(Code change snippets)
• • • • •
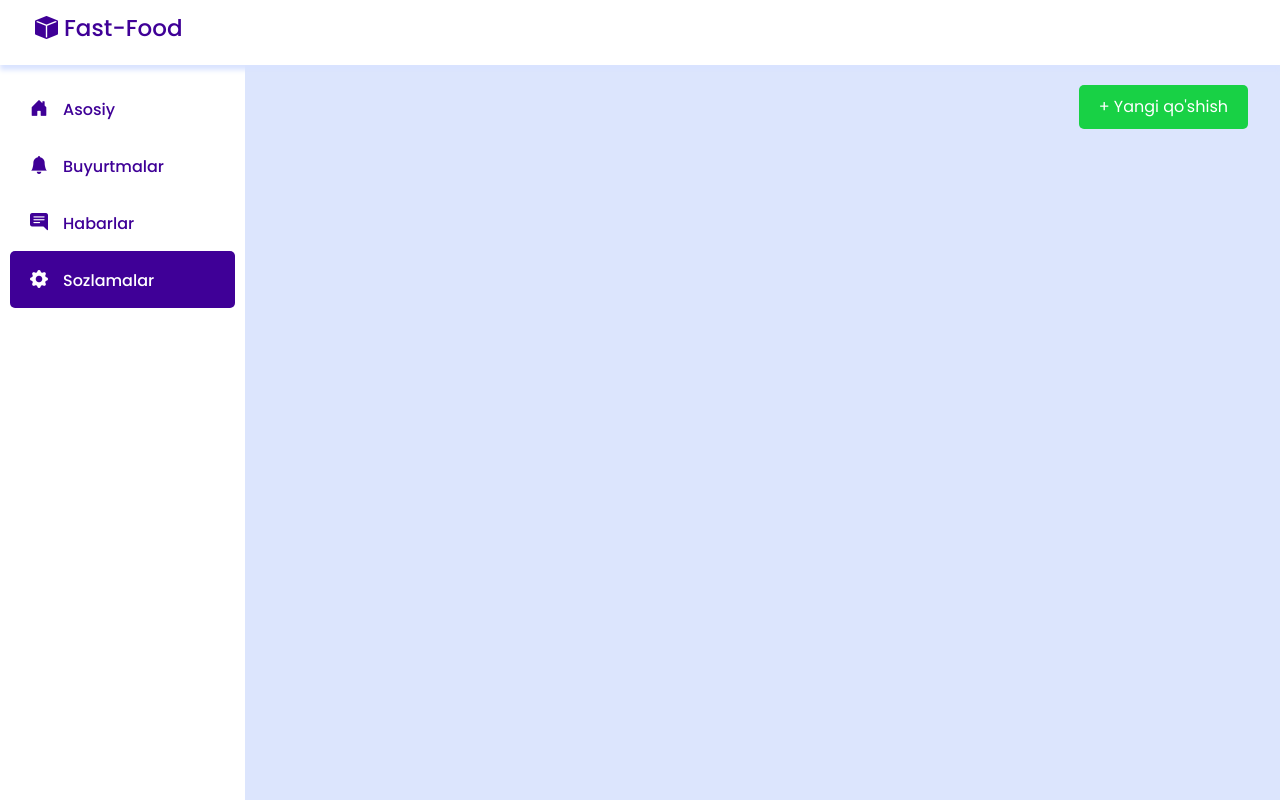
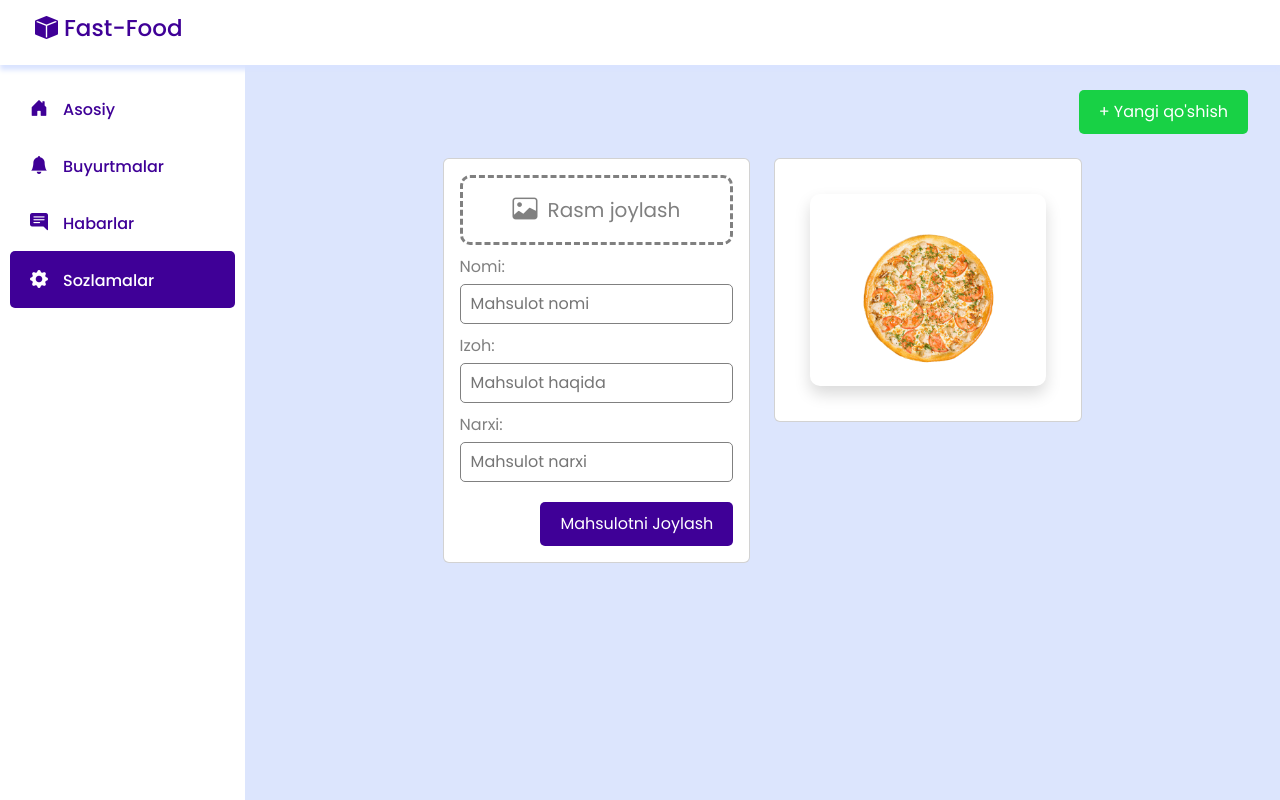
Before and after one commit to DilshodMahmudov0156/owner-window, a React (Create React App) app: page /sozlamalar in a window 1280 px wide. Built offline with nearby package versions, Linux system fonts and the light colour scheme.

Commit message:
I finished settings page design

```diff
--- a/package.json
+++ b/package.json
@@ -3,13 +3,16 @@
   "version": "0.1.0",
   "private": true,
   "dependencies": {
+    "@redux-devtools/extension": "^3.3.0",
     "@testing-library/jest-dom": "^5.17.0",
     "@testing-library/react": "^13.4.0",
     "@testing-library/user-event": "^13.5.0",
     "react": "^18.3.1",
     "react-dom": "^18.3.1",
+    "react-redux": "^9.1.2",
     "react-router-dom": "^6.25.1",
     "react-scripts": "5.0.1",
+    "redux": "^5.0.1",
     "web-vitals": "^2.1.4"
   },
   "scripts": {
--- a/src/App.css
+++ b/src/App.css
@@ -77,15 +77,74 @@
     background-color: #18d145;
     border: none;
     border-radius: 5px;
+    margin-top: 5px;
 }
 .my-input{
     width: 100%;
     display: block;
-    margin-top: 15px;
-    border: 1px solid #3f0097;
+    margin-top: 5px;
+    border: 1px solid gray;
     border-radius: 5px;
     padding: 7px 10px;
+    transition: 0.05s;
+}
+.my-image-label{
+    display: flex;
+    justify-content: center;
+    align-items: center;
+    width: 100%;
+    height: 70px;
+    border: 3px dashed gray;
+    color: gray;
+    font-size: 25px;
+    border-radius: 10px;
+}
+.my-image-label:hover{
+    transition: 0.2s;
+    color: #3f0097;
+    border-color: #3f0097;
+}
+.file-text{
+    font-size: 20px;
+    margin-left: 10px;
+}
+.my-label{
+    display: block;
+    margin-top: 10px;
+    color: gray;
 }
 .my-input:focus{
-    outline: 1px solid #008f24;
+    outline: 2px solid rgba(63, 0, 151, 0.49);
 }
+.submit-btn{
+    padding: 10px 20px;
+    border: none;
+    border-radius: 5px;
+    background-color: #3f0097;
+    color: #fff;
+    margin-top: 20px;
+}
+.submit-btn:hover{
+    transition: 0.2s;
+    background-color: #14003f;
+}
+.submit-btn:focus{
+    outline: none;
+}
+.my-card{
+    width: auto;
+    height: auto;
+    margin: 35px;
+    padding: 20px;
+    /*border: 1px solid #3f0097;*/
+    border-radius: 10px;
+    box-sizing: border-box;
+
+}
+.card-image{
+    width: 70%;
+    height: auto;
+    display: block;
+    margin: auto;
+    margin-top: 15px;
+}
--- /dev/null
+++ b/src/configurations/my-reducer.js
@@ -0,0 +1,15 @@
+const initialState = {
+    data: [],
+    products: [],
+    orders: [],
+    messages: []
+}
+
+const MyReducer = (state = initialState, action) => {
+    switch (action.type){
+        default:
+            return state;
+    }
+}
+
+export default MyReducer;
--- a/src/index.js
+++ b/src/index.js
@@ -2,12 +2,19 @@ import React from 'react';
 import ReactDOM from 'react-dom/client';
 import App from './App';
 import "./App.css";
+import {Provider} from "react-redux";
+import {createStore} from "redux";
+import MyReducer from "./configurations/my-reducer";
+import {composeWithDevTools} from "@redux-devtools/extension";
+
+const store = createStore(MyReducer, composeWithDevTools());
 
 const root = ReactDOM.createRoot(document.getElementById('root'));
 root.render(
-  <React.StrictMode>
-    <App />
-  </React.StrictMode>
+    <Provider store={store}>
+        <App />
+    </Provider>
+
 );
 
 // If you want to start measuring performance in your app, pass a function
--- a/src/parts/settings-page.js
+++ b/src/parts/settings-page.js
@@ -1,4 +1,5 @@
 import React from 'react';
+import pitsa from "../pitsa.png";
 
 function SettingsPage() {
     return (
@@ -6,7 +7,36 @@ function SettingsPage() {
             <div className="d-flex justify-content-end">
                 <button className="add-btn">+ Yangi qo'shish</button>
             </div>
+            <div className="row justify-content-center add-window mt-4">
+                <div className="col-lg-4">
+                    <div className="card">
+                        <form action="" className="card-body">
+                            <label htmlFor="image" className="my-image-label">
+                                <i className="bi bi-image"></i>
+                                <span className="file-text">Rasm joylash</span>
+                            </label>
+                            <input type="file" className="d-none" id="image"/>
+                            <label htmlFor="name" className="my-label">Nomi:</label>
+                            <input type="text" className="my-input" placeholder="Mahsulot nomi" id="name"/>
+                            <label htmlFor="commit" className="my-label">Izoh:</label>
+                            <input type="text" className="my-input" placeholder="Mahsulot haqida" id='commit'/>
+                            <label htmlFor="price" className="my-label">Narxi:</label>
+                            <input type="number" className="my-input" placeholder="Mahsulot narxi" id="price"/>
+                            <div className="text-end">
+                                <button className="submit-btn">Mahsulotni Joylash</button>
+                            </div>
+                        </form>
+                    </div>
+                </div>
 
+                <div className="col-lg-4">
+                    <div className="card">
+                        <div className="my-card shadow">
+                            <img src={pitsa} alt="" className="card-image"/>
+                        </div>
+                    </div>
+                </div>
+            </div>
         </div>
     );
 }
```
Also changed, not shown: src/pitsa.png (added), 1 other file (tests, documents, lock files or other folders).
• • • • •
(Requirement) The answer must consist of each line from the entries that contains the string "file".

(Answer area)
+.file-text{
+                                <span className="file-text">Rasm joylash</span>
+                            <input type="file" className="d-none" id="image"/>
Also changed, not shown: src/pitsa.png (added), 1 other file (tests, documents, lock files or other folders).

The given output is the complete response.